Our Leadership experts will be sharing tips and insights for everyone, at any station in life, at both home and work. Leadership for Life – the skills you embrace represent who you really are at all times.
Is it a leader’s responsibility to personally monitor customer service? I think it is.
As a leader, you set the example for your employees, and model the behaviors you want them to emulate. Are there any behaviors more important than those dealing with taking care of customers? Probably not. After all, your customers keep you in business, and if they’re not taken care of, they do business elsewhere. Elementary, my dear (you know who).
There are two ways a leader can improve the customer experience. First is to interact directly with customers. You can wander the sales floor or call customers directly and have a chat.
- Are you pleased with our products/services? Why? Why not?
- Have we met all your expectations?
- Is there anything else we can do?
- How can we improve your experience?
- Feel free to call me any time. My direct line is _____________.
You’re too busy? What, you can’t spare 30 minutes a week for a call or two? You can’t say hello to a customer on the sales floor and thank them for coming into the store?
Another way to improve the customer experience is to improve the employee experience. Have you seen “The Customer Comes Second: Put Your People First and Watch ’em Kick Butt” by Hal Rosenbluth and Diane McFerrin Peters? The premise of this interesting book is that when you treat your employees well, they treat the customers well. You want details? Read the book. (Hint: Paying employees more money is not the #1 priority.)
Achieve-Global, the big training vendor, surveyed several thousand people world-wide, and discovered:
“Survey respondents were extremely clear about what matters, and the priority of what matters, to them. What matters most is the emotional impact of their interactions with front-line employees:
- In every country surveyed, respondents told us that being heard and respected are more important than having their issue resolved.
- Forty-six percent of all respondents identified ‘rudeness or indifference,’ and 50 percent identified ‘no concern for my problem’ among their top three negative in-person behaviors.
- Only 25 percent of respondents worldwide said that employees ‘make me feel they are on my side.’”
Sounds suspiciously like soft skills problems, doesn’t it? Don’t get me started.

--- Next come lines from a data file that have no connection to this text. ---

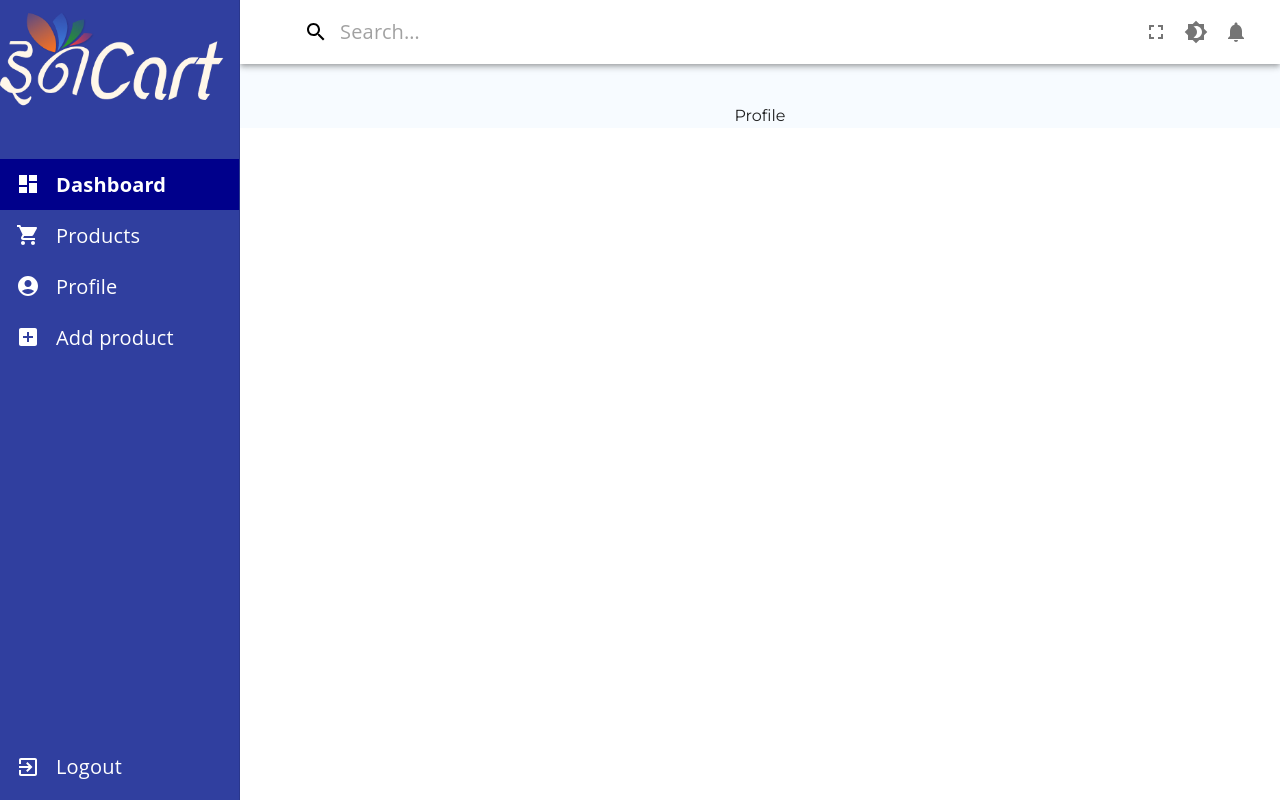
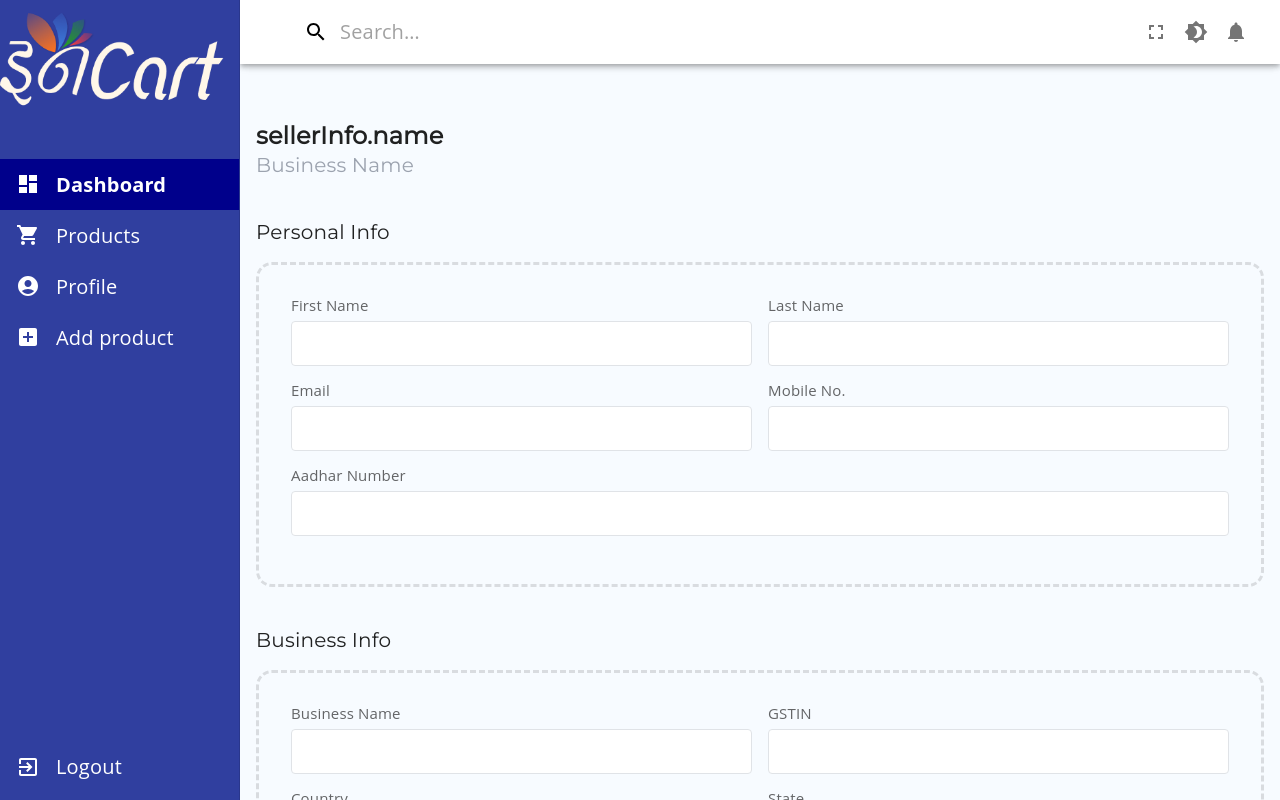
Before and after one commit to ONDC-Hackathon/interface, a React (Create React App) app: page /profile in a window 1280 px wide. Shown: the top 800 px of the page. Built offline with nearby package versions, Linux system fonts and the light colour scheme; sample sign-in values are in the browser's storage.

Commit message:
added profile page
Signed-off-by: aman <ajaman190@gmail.com>

```diff
--- a/src/Pages/Profile.js
+++ b/src/Pages/Profile.js
@@ -1,7 +1,127 @@
 import React from 'react'
+import { useSelector } from 'react-redux'
+import { Card } from '@mui/material'
+import { styled } from '@mui/material/styles'
+import InputBase from '@mui/material/InputBase'
+import InputLabel from '@mui/material/InputLabel'
+import FormControl from '@mui/material/FormControl'
 
-function Profile() {
-  return <div>Profile</div>
+const BootstrapInput = styled(InputBase)(({ theme }) => ({
+  'label + &': {
+    marginTop: theme.spacing(3),
+  },
+  '& .MuiInputBase-input': {
+    borderRadius: 4,
+    position: 'relative',
+    backgroundColor: theme.palette.mode === 'light' ? '#fff' : '#1A2027',
+    border: '1px solid',
+    borderColor: theme.palette.mode === 'light' ? '#E0E3E7' : '#2D3843',
+    fontSize: 16,
+    padding: '10px 12px',
+    transition: theme.transitions.create([
+      'border-color',
+      'background-color',
+      'box-shadow',
+    ]),
+    '&:focus': {
+      borderColor: theme.palette.primary.main,
+    },
+  },
+}))
+
+const ProfileField = ({ label, value }) => {
+  return (
+    <FormControl variant="standard">
+      <InputLabel shrink htmlFor="bootstrap-input">
+        {label}
+      </InputLabel>
+      <BootstrapInput value={value} />
+    </FormControl>
+  )
 }
 
-export default Profile
+export default function Profile() {
+  const { userInfo, sellerInfo } = useSelector((state) => state.auth)
+
+  return (
+    <div className="container p-4 ">
+      <header className="text-start">
+        <h1 className="text-2xl font-bold">{'sellerInfo.name'}</h1>
+        <p className="text-gray-400">Business Name</p>
+      </header>
+
+      <section className="my-10 text-start">
+        <h2 className="text-l mb-4">Personal Info</h2>
+        <Card
+          variant="outlined"
+          className="p-8"
+          sx={{
+            backgroundColor: 'transparent',
+            borderStyle: 'dashed',
+            borderRadius: 4,
+            borderWidth: 3,
+          }}
+        >
+          <div className="grid grid-cols-2 gap-4 mb-4">
+            <ProfileField label="First Name" value={userInfo.firstName} />
+            <ProfileField label="Last Name" value={userInfo.lastName} />
+          </div>
+          <div className="grid grid-cols-2 gap-4 mb-4">
+            <ProfileField label="Email" value={userInfo.email} />
+            <ProfileField label="Mobile No." value={userInfo.phone} />
+          </div>
+          <div className="grid grid-cols-1 gap-4 mb-4">
+            <ProfileField
+              label="Aadhar Number"
+              value={sellerInfo.aadharNumber}
+            />
+          </div>
+        </Card>
+      </section>
+
+      <section className="text-start mb-10">
+        <h2 className="text-l mb-4">Business Info</h2>
+        <Card
+          variant="outlined"
+          className="p-8"
+          sx={{
+            backgroundColor: 'transparent',
+            borderStyle: 'dashed',
+            borderRadius: 4,
+            borderWidth: 3,
+          }}
+        >
+          <div className="grid grid-cols-2 gap-4 mb-4">
+            <ProfileField
+              label="Business Name"
+              value={sellerInfo.businessName}
+            />
+            <ProfileField label="GSTIN" value={sellerInfo.gstin} />
+          </div>
+          <div className="grid grid-cols-2 gap-4 mb-4">
+            <ProfileField label="Country" value={sellerInfo.country} />
+            <ProfileField label="State" value={sellerInfo.state} />
+          </div>
+          <div className="grid grid-cols-2 gap-4 mb-4">
+            <ProfileField label="City" value={sellerInfo.city} />
+            <ProfileField label="Pin Code" value={sellerInfo.pincode} />
+          </div>
+          <div className="grid grid-cols-1 gap-4 mb-4">
+            <ProfileField
+              label="Address Line 1"
+              value={sellerInfo.addressLine1}
+            />
+            <ProfileField
+              label="Address Line 2"
+              value={sellerInfo.addressLine2}
+            />
+            <ProfileField
+              label="Address Line 3"
+              value={sellerInfo.addressLine3}
+            />
+          </div>
+        </Card>
+      </section>
+    </div>
+  )
+}
--- a/src/theme.js
+++ b/src/theme.js
@@ -1,19 +1,50 @@
 import { createTheme } from '@mui/material/styles'
+
 const theme = createTheme({
+  common: {
+    greybg: '#aaaaaa',
+    green: '#4bb543',
+  },
   palette: {
     primary: {
       main: '#1746A2',
+      main2: '#FF731D', // Pumpkin
+      light: '#F16813', // Metallic Orange
+      dark: '#FF731D', // Orange-Red
+    },
+    secondary: {
+      main: '#1746A2', // Dark blue
+      light: '#F7FBFF', // Cloud Blue
+      dark: '#FFF7E9', // Cosmic Latte
     },
     common: {
       greybg: '#aaaaaa',
     },
-  },
-  common: {
-    greybg: '#aaaaaa',
-    green: '#4bb543',
+    error: {
+      main: '#d0342c',
+    },
+    grey: {
+      50: '#F6F6F6', // Shaded white
+      100: '#DDDDDD', // Light gray
+      200: '#AAAAAA', // Pale gray
+      300: '#888888', // Tinted gray
+      400: '#777777', // Medium gray
+      500: '#555555', // Dark gray
+      600: '#222222', // Tinted black
+      700: '#000000', // Black
+      800: '#000000', // Black (duplicated for consistency)
+      900: '#000000', // Black (duplicated for consistency)
+    },
+    blue: {
+      light: '#3F81E0', // Tufts Blue
+      main: '#2A6CCB', // Celtic Blue
+      dark: '#1A5BB9', // Denim
+    },
   },
   typography: {
     fontFamily: [
+      '"Open Sans"',
+      '"Merriweather"',
       'Montserrat',
       'BlinkMacSystemFont',
       '"Segoe UI"',
@@ -25,6 +56,117 @@ const theme = createTheme({
       '"Segoe UI Emoji"',
       '"Segoe UI Symbol"',
     ].join(','),
+    h1: {
+      fontFamily: '"Merriweather", sans-serif',
+      fontSize: '40px',
+      fontWeight: 'bold',
+      lineHeight: 1.25, // Equivalent to 50px
+      letterSpacing: '0.02em', // 2%
+    },
+    h2: {
+      fontFamily: '"Open Sans", sans-serif',
+      fontSize: '32px',
+      fontWeight: 'bold',
+      lineHeight: 1.375, // Equivalent to 44px
+      letterSpacing: '0.01em', // 1%
+    },
+    h3: {
+      fontFamily: '"Open Sans", sans-serif',
+      fontSize: '24px',
+      fontWeight: 'bold',
+      lineHeight: 1.375, // Equivalent to 33px
+      letterSpacing: '0.01em', // 1%
+    },
+    body1: {
+      fontFamily: '"Open Sans", sans-serif',
+      fontSize: '20px',
+      fontWeight: 'regular',
+      lineHeight: 1.35, // Equivalent to 27px
+      letterSpacing: '0.01em', // 1%
+    },
+    body2: {
+      fontFamily: '"Open Sans", sans-serif',
+      fontSize: '18px',
+      fontWeight: 'regular',
+      lineHeight: 1.39, // Equivalent to 25px
+      letterSpacing: '0.01em', // 1%
+    },
+    subtitle1: {
+      fontFamily: '"Open Sans", sans-serif',
+      fontSize: '16px',
+      fontWeight: 'regular',
+      lineHeight: 1.375, // Equivalent to 22px
+      letterSpacing: '0.01em', // 1%
+    },
+    subtitle2: {
+      fontFamily: '"Open Sans", sans-serif',
+      fontSize: '14px',
+      fontWeight: 'regular',
+      lineHeight: 1.357, // Equivalent to 19px
+      letterSpacing: '0.01em', // 1%
+    },
+    caption: {
+      fontFamily: '"Open Sans", sans-serif',
+      fontSize: '12px',
+      fontWeight: 'regular',
+      lineHeight: 1.333, // Equivalent to 16px
+      letterSpacing: '0.01em', // 1%
+    },
   },
+  components: {
+    // Style the stepper component
+    MuiStepper: {
+      styleOverrides: {
+        root: {
+          backgroundColor: 'transparent', // Adjust as per the image
+          padding: '24px 0',
+        },
+      },
+    },
+    // Style the step icon
+    MuiStepIcon: {
+      styleOverrides: {
+        root: {
+          // Define colors and sizes as per the image
+          '&.Mui-completed': {
+            color: '#4caf50', // Example color
+          },
+          '&.Mui-active': {
+            color: '#ff9800', // Example color
+          },
+        },
+      },
+    },
+    // Style the text fields
+    MuiTextField: {
+      styleOverrides: {
+        root: {
+          marginBottom: '16px',
+          '& .MuiOutlinedInput-root': {
+            borderRadius: '8px', // Adjust as per the image
+            '&.Mui-focused fieldset': {
+              borderColor: 'green', // Example color
+            },
+          },
+        },
+      },
+    },
+    // Style the buttons
+    MuiButton: {
+      styleOverrides: {
+        root: {
+          borderRadius: '20px', // Adjust as per the image
+          padding: '8px 24px',
+          margin: '8px',
+          // Define the primary color for the 'Save & Next' button
+          '&.MuiButton-containedPrimary': {
+            backgroundColor: '#2196f3', // Example color
+          },
+        },
+      },
+    },
+  },
+  // You can also add other theme customizations here
 })
+
 export default theme
```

So, is it the leader’s job to take care of customers? What do you think? No really – what do you think? Feel free to call me any time. My direct line is (314) 539-5329. Or send email (firstname.lastname@example.org).